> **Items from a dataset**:
* * * * * * * * *

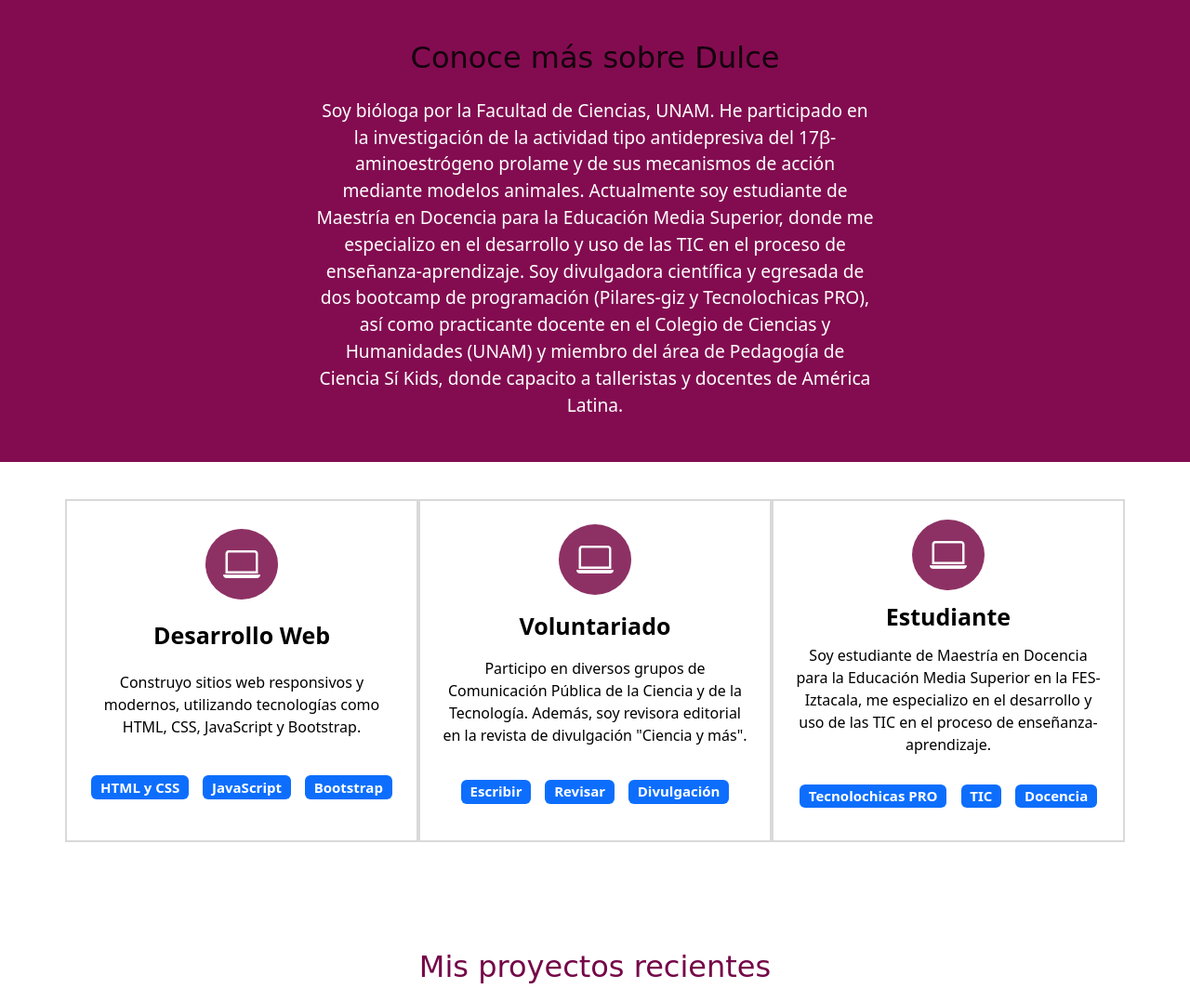
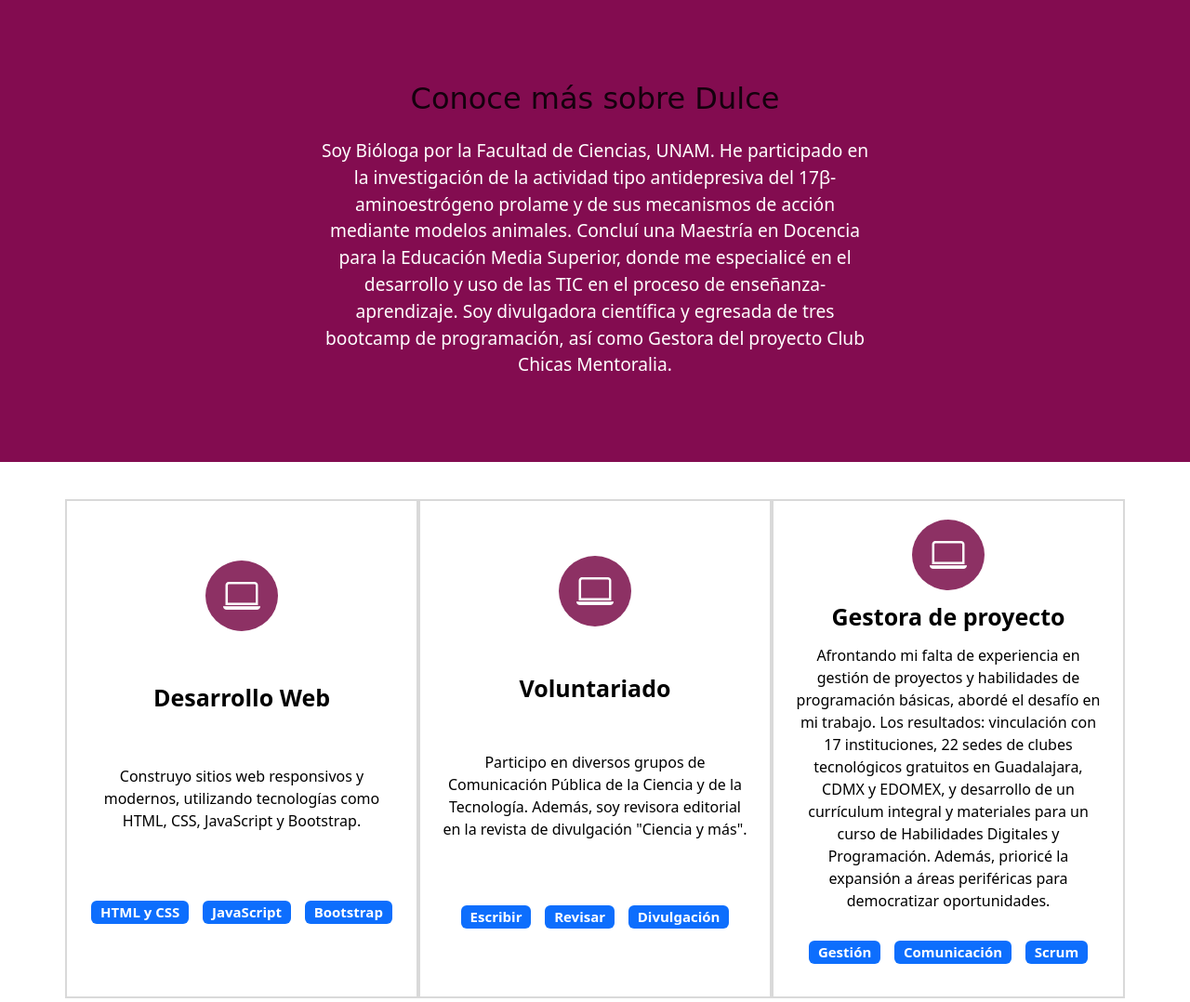
Before and after one commit to Dulcee11/Dulce11.github.io, a plain HTML site: page index.html in a window 1280 px wide. Shown: the part 914-1992 px from the top of the page at 93% size. Drawn offline with nearby package versions, Linux system fonts and the light colour scheme; a web font is replaced by a local one.

Commit message:
Update index.html

```diff
--- a/index.html
+++ b/index.html
@@ -56,7 +56,7 @@
       <div class="hero-principal d-flex flex-column justify-content-center align-items-center">
         <img class="hero-imagen-desarrollador rounded-circle" src="imagenes/DulceTrujillo.jpg" alt="Foto de Dulce Trujillo">
         <h1>Hola, soy Dulce Trujillo </h1>
-        <!--<h2>Soy programadora web y lo aprendí en Tecnolochicas.</h2>-->
+        <!--<h2>Soy Gestora e Instructora de Clubs de Tecnología para Niñas.</h2>-->
 
         <!--Animación con JavaScript-->
         <h2 class="text-primary mb-4" id="typewriter"></h2>
@@ -70,14 +70,13 @@
     <section id="sobre-mi" class="sobre-mi seccion-oscura">
       <div class="contenedor">
         <h2 class="seccion-titulo">Conoce más sobre Dulce </h2>
-        <p class="seccion-texto">Soy bióloga por la Facultad de Ciencias, UNAM.
+        <p class="seccion-texto">Soy Bióloga por la Facultad de Ciencias, UNAM.
           He participado en la investigación de la actividad tipo antidepresiva del 17β-aminoestrógeno prolame
           y de sus mecanismos de acción mediante modelos animales.
-          Actualmente soy estudiante de Maestría en Docencia para la Educación Media Superior,
-          donde me especializo en el desarrollo y uso de las TIC en el proceso de enseñanza-aprendizaje.
-          Soy divulgadora científica y egresada de dos bootcamp de programación (Pilares-giz y Tecnolochicas PRO),
-          así como practicante docente en el Colegio de Ciencias y Humanidades (UNAM)
-          y miembro del área de Pedagogía de Ciencia Sí Kids, donde capacito a talleristas y docentes de América Latina. </p>
+          Concluí una Maestría en Docencia para la Educación Media Superior,
+          donde me especialicé en el desarrollo y uso de las TIC en el proceso de enseñanza-aprendizaje.
+          Soy divulgadora científica y egresada de tres bootcamp de programación,
+          así como Gestora del proyecto Club Chicas Mentoralia.  </p>
       </div>
     </section>
 
@@ -110,13 +109,15 @@
           <!-- Estudiante -->
           <div class="columna col-12 col-md-4">
             <i class="bi bi-laptop"></i>
-            <p class="experiencia-titulo">Estudiante</p>
-            <p> Soy estudiante de Maestría en Docencia para la Educación Media Superior en la FES-Iztacala,
-             me especializo en el desarrollo y uso de las TIC en el proceso de enseñanza-aprendizaje. </p>
+            <p class="experiencia-titulo">Gestora de proyecto</p>
+            <p>
+Afrontando mi falta de experiencia en gestión de proyectos y habilidades de programación básicas, abordé el desafío en mi trabajo. Los resultados: vinculación con 17 instituciones, 22 sedes de clubes tecnológicos gratuitos en Guadalajara, CDMX y EDOMEX,
+              y desarrollo de un currículum integral y materiales para un curso de Habilidades Digitales y Programación.
+              Además, prioricé la expansión a áreas periféricas para democratizar oportunidades. </p>
             <div class="badges-contenedor">
-              <span class="badge text-bg-primary">Tecnolochicas PRO</span>
-              <span class="badge text-bg-primary">TIC</span>
-              <span class="badge text-bg-primary">Docencia</span>
+              <span class="badge text-bg-primary">Gestión</span>
+              <span class="badge text-bg-primary">Comunicación</span>
+              <span class="badge text-bg-primary">Scrum</span>
             </div>
           </div>
         </div>
@@ -218,11 +219,11 @@
           <!-- Proyecto 6 -->
           <div class="col-12 col-md-6 col-lg-4">
             <div class="proyecto">
-              <img src="imagenes/proyecto6.jpg" alt="Proyecto 1">
+              <img src="https://lh6.googleusercontent.com/i-cHrVkSMDEosSIatIgUBn_Y6ysUgx8GflaOS3Yq7bDn2yP7lE_ezfyZeV625EkePuSNkQZMCrguRhiIQ8BrHWI=w1280" alt="Proyecto 1">
               <div class="overlay">
                 <p>Proyecto 6</p>
                 <div class="iconos-contenedor">
-                  <a href="https://github.com/" target="_blank" rel="noopener noreferrer">
+                  <a href="https://www.mentoralia.org/programas/club-chicas-mentoralia" target="_blank" rel="noopener noreferrer">
                     <i class="bi bi-github"></i>
                   </a>
                   <a href="#" target="_blank" rel="noopener noreferrer">
@@ -348,7 +349,7 @@
               ¡Hablemos!
             </div>
             <div class="col-12 col-md-4 descripcion">
-              Contáctame para iniciar tu proyecto de desarrollo web y haré que tu visión se vuelva realidad.
+              Contáctame para iniciar tu proyecto, ¡haré que tu visión se vuelva realidad!.
             </div>
             <div class="col-12 col-md-4">
               <a href="dulcee.trujilloo@gmail.com">
```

* * * * * * * * *

Copy out every line of the data in which the word "section" is found.

> **SOLUTION BELOW**:
     <section id="sobre-mi" class="sobre-mi seccion-oscura">
     </section>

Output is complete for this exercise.